Unlike some of their mainstream media colleagues, editors at the Weekly Standard exhibit no angst about Ben Carson’s substantive changes at the U.S. Department of Housing and Urban Development.

Readers may draw their own conclusions about the merits or deficiencies of the [New York] Times story. In any case, it arises from a commonplace phenomenon that goes something like this: The new administration interprets its mission differently from the previous administration; bureaucrats accustomed to the former way of doing things take their complaints to the New York Times; the paper publishes a story about the new agency’s scandalous betrayal of its mission.

Fair enough, but forgive us if we fail to be outraged.

In this case, Obama-era HUD officials took an expansive view of the Fair Housing Act of 1968, which outlawed race discrimination in housing. They considered it their duty not just to interdict clearly illegal discrimination, but to force local governments to take “proactive steps” to ensure racially integrated housing outcomes. The problem with that view, leaving aside the question of whether it’s a valid interpretation of the Fair Housing Act and the Civil Rights Act, is that people of the same race or ethnicity often prefer to live near one another. They do so because they would rather live near family and friends than near strangers. Bigotry may or may not play some part of their decision, but any fair-minded person can see that such cases admit of some ambiguity.

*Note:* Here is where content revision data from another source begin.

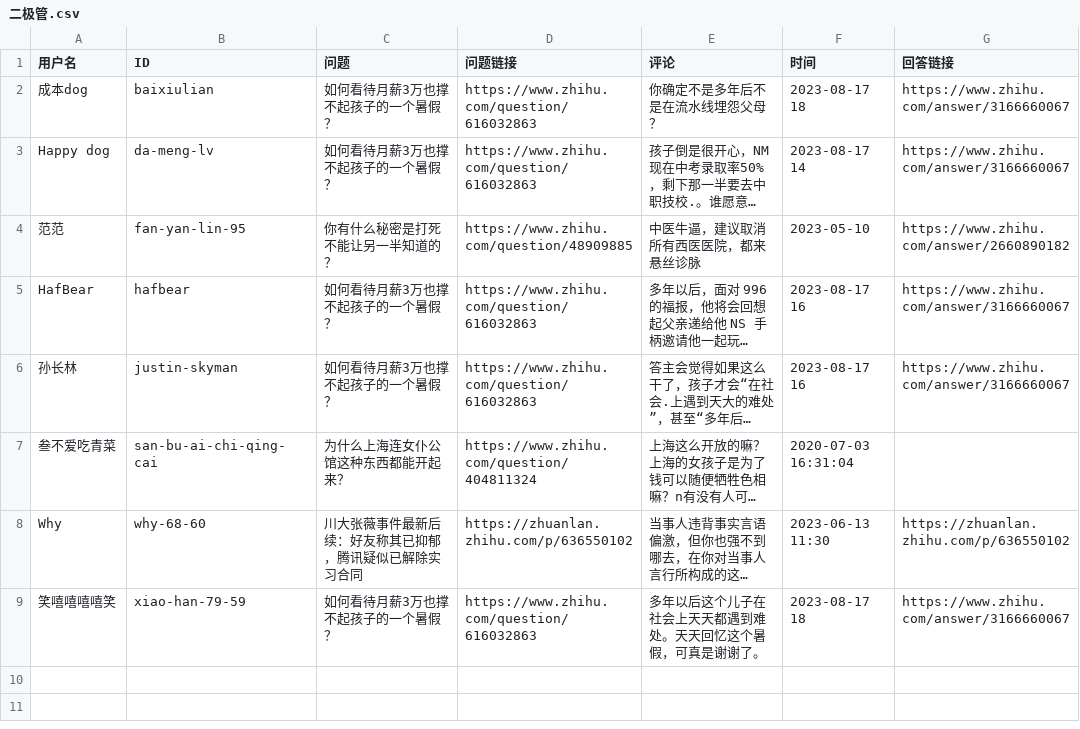
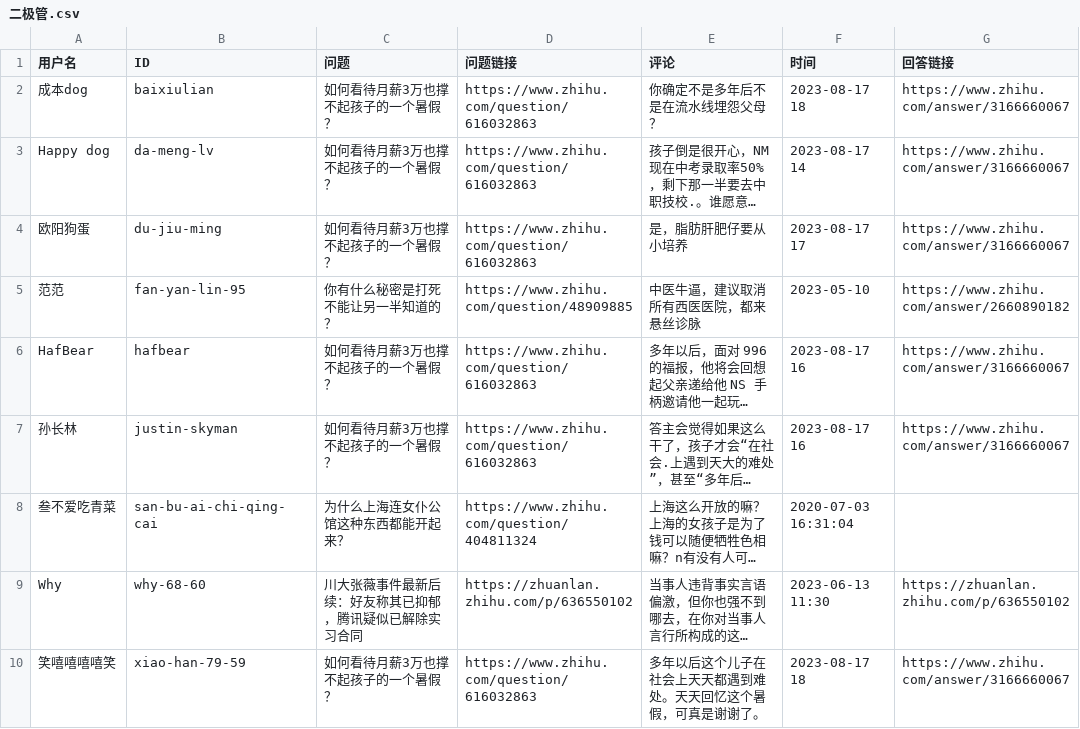
Before and after one commit to blacklisting/zhihu, a CSV file: 二极管.csv, drawn as a sheet; long unchanged cells end in …; the diff names each change by its address in the sheet, - before the commit and + after, or states it on an @@ line.

Commit message:
Update with a comment just seen.

```diff
--- a/二极管.csv
+++ b/二极管.csv
+row 4: 欧阳狗蛋 | du-jiu-ming | 如何看待月薪3万也撑不起孩子的一个暑假？ | https://www.zhihu.com/question/616032863 | 是，脂肪肝肥仔要从小培养 | 2023-08-17 17 | https://www.zhihu.com/answer/3166660067
```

For the enlightened HUD of 2009-2017, however, people of the same race living in close proximity to each other is prima facie evidence of illegal race discrimination that must be countered by federal coercion. Any “segregated living pattern” is a “fair housing issue” and must be dealt with by force of law.